FRONT BRAKE ROTOR: The majority of club riders will find the standard 260mm rotor absolutely fine but I’d step it up to a 280mm for a little extra stopping power.


SEAT COVER: An aftermarket seat cover will add some grip while allowing you to customise the overall look of your bike.


HANDLEBAR: The handlebar you run is a personal thing and there is nothing wrong with the stock Renthal ‘bar. I ran the standard ‘bar for many years before I moved to a
slightly lower bend. The stock ‘bar is fairly strong and has a nice, flat feel with minimal sweepback.


CLUTCH PERCH: I like a massive quick-adjuster that you can just roll your hand over while in the air to adjust your free play. I also like the look of the black perch and levers on the Honda. The standard unit works exceptionally well and is one of the best production perches on the market.



It may seem like a lot of mucking around, but once you wrap your head around Showa’s Triple Air Chamber fork you will find they are not that confusing and actually give you a lot more adjustability.

Top air-chamber: The air pressure in your top chamber is the equivalent of the spring rate in a conventional fork. Putting more air in will give a similar feel to when you put stiffer springs in.

Bottom chamber: Here is where it can get a bit confusing. By pumping more air into the bottom chamber under the fork leg you will make the initial part of the stroke softer and sit slightly lower. Yes, more air in the bottom chamber will make your fork softer. And playing around with the fine tuning of your upper and lower air chambers can really provide some incredible results.

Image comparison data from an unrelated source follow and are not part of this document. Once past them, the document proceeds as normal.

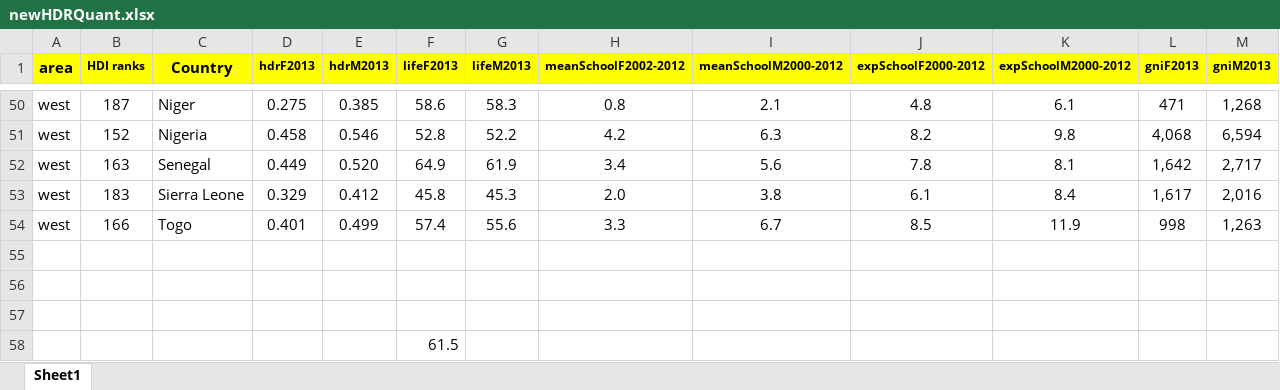
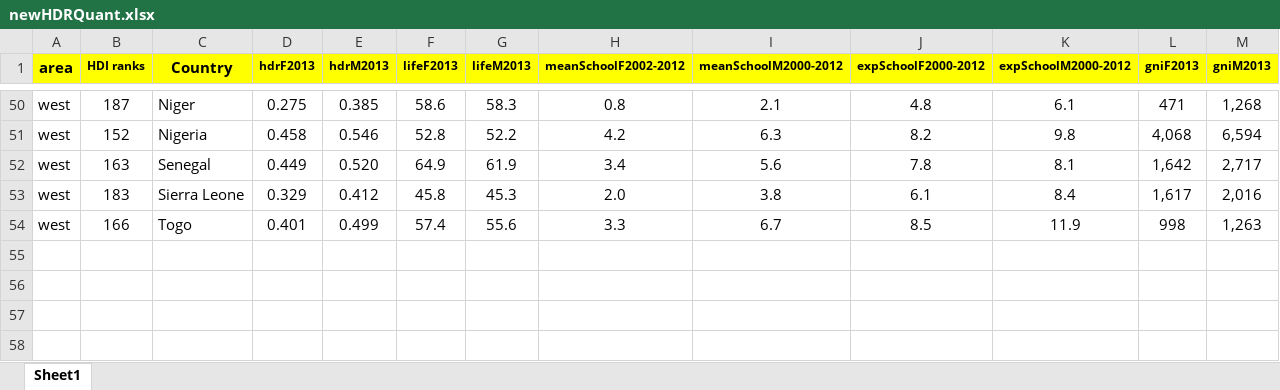
Before and after one commit to visualizedata/undp, an Excel workbook: work/compagnb/gap/newHDRQuant.xlsx, sheet Sheet1, drawn as a sheet; only a part is shown, gaps mark what is left out; values as stored, in another font and other column widths than the file's, no borders; the diff names each change by its address in the sheet, - before the commit and + after, or states it on an @@ line.

```diff
--- a/work/compagnb/gap/newHDRQuant.xlsx (sheet Sheet1)
+++ b/work/compagnb/gap/newHDRQuant.xlsx (sheet Sheet1)
-row 55: (empty)
-row 56: (empty)
-row 57: (empty)
-row 58:  |  |  |  |  | 61.5
```
Also changed, not shown: 11 other files.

Temperature and atmospheric changes: The new TAC fork holds its pressures a lot better than previous models, but you need to be aware that a massive change in temperature or elevation can effect the air pressures. I find it really important to regularly check the pressures just like you would your tyres.
This article appeared ADB issue #435 December 2015.